Bycatch is a real and growing problem. We are catching more fish unintentionally than ever before thanks the to large-scale implementation of bottom trawling, a fishing technique in which ships as big as supertankers drag nets the size of a Boeing 747 along the seafloor swallowing everything in their path.
Any fish that manage to stay out of trawler nets are also deeply affected when the weighted crossbars of the nets snag and destroy vast swaths of coral reefs (the total mass of coral reefs make up an area the size of France, yet provide the habitat for 25% of all marine animals).
Because we are globally trawling an area twice the size of contiguous United States every year, innumerable fish species around the globe are declining rapidly and taking with them the balance of the oceanic ecosystem.
This is a dire problem that most don’t know exists. In the Gulf of Mexico, for every one-pound of shrimp caught, up to 10 pounds of other marine species are caught and thrown back dead or dying.
Let’s stop bottom trawling, let’s take steps to tell our friends and family and ask our local grocers to sell sustainably fished seafood.

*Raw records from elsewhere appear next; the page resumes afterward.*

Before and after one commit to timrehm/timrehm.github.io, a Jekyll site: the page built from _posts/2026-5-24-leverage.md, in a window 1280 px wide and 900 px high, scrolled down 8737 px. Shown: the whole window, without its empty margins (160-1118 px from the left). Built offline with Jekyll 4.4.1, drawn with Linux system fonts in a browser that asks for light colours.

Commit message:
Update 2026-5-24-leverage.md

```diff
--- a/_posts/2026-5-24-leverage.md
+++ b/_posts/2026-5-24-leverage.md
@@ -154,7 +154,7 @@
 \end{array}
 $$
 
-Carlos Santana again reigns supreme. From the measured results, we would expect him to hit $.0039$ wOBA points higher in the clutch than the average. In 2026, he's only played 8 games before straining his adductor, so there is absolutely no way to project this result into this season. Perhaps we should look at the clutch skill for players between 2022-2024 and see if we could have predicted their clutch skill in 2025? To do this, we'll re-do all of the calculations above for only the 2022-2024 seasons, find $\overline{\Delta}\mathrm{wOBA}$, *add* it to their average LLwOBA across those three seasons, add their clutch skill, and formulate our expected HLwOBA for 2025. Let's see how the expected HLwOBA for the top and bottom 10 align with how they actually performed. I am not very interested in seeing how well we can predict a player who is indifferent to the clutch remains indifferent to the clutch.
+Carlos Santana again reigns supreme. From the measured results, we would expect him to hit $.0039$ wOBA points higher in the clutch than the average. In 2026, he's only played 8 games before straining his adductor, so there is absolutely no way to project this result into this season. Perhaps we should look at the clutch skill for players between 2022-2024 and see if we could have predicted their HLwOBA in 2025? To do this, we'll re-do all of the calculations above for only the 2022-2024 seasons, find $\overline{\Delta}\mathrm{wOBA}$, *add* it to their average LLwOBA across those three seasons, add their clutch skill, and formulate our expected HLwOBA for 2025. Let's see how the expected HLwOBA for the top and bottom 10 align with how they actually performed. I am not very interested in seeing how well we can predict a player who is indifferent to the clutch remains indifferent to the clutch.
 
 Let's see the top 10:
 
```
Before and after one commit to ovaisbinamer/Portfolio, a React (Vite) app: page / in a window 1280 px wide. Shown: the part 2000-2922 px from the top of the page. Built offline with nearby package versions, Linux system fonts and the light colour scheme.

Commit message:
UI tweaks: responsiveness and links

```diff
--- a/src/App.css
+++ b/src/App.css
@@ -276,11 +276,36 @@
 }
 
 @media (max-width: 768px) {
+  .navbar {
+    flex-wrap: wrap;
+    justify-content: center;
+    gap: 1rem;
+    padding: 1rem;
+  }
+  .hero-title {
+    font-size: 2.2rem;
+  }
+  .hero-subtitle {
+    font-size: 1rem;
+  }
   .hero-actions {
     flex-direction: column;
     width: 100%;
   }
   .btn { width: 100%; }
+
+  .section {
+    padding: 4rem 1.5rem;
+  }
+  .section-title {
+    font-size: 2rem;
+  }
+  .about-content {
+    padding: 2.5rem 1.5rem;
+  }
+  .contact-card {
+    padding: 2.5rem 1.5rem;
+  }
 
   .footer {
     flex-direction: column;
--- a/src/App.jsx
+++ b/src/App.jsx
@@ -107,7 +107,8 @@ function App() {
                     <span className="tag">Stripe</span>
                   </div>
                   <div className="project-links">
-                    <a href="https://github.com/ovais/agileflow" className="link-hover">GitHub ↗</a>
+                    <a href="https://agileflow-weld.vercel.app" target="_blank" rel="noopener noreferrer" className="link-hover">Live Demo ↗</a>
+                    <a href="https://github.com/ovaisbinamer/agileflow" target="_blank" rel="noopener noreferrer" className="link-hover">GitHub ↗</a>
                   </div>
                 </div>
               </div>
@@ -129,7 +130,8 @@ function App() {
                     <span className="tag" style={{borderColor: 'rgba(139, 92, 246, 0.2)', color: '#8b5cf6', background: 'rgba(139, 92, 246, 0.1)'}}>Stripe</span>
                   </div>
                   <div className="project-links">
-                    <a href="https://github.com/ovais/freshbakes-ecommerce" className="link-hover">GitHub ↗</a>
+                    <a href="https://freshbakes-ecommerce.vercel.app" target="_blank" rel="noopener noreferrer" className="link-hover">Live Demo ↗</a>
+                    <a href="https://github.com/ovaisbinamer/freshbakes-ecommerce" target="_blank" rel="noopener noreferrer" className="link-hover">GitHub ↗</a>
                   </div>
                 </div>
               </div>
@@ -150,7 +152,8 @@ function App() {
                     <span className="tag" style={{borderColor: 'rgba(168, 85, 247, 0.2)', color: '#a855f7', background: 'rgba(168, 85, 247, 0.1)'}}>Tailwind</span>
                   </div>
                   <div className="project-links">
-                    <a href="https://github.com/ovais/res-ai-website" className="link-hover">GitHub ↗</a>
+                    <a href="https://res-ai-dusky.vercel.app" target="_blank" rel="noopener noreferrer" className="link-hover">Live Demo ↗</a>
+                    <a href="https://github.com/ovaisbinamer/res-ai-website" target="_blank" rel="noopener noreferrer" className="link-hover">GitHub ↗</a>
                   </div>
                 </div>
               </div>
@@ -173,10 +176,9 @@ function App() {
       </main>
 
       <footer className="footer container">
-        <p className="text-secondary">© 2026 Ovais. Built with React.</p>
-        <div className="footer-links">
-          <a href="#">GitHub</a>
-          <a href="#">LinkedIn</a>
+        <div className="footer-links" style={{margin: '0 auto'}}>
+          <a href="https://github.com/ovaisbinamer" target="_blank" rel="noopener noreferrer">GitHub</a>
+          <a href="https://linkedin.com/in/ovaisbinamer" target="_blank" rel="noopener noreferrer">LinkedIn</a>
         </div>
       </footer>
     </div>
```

For more information about the implications of over fishing practices, visit Oceana.org.
Also, pick up a copy of Ted Danson and Michael D’Orso’s beautifully illustrated book Oceana: Our Endangered Oceans and What We Can Do to Save Them and watch the documentary film The End of the Line.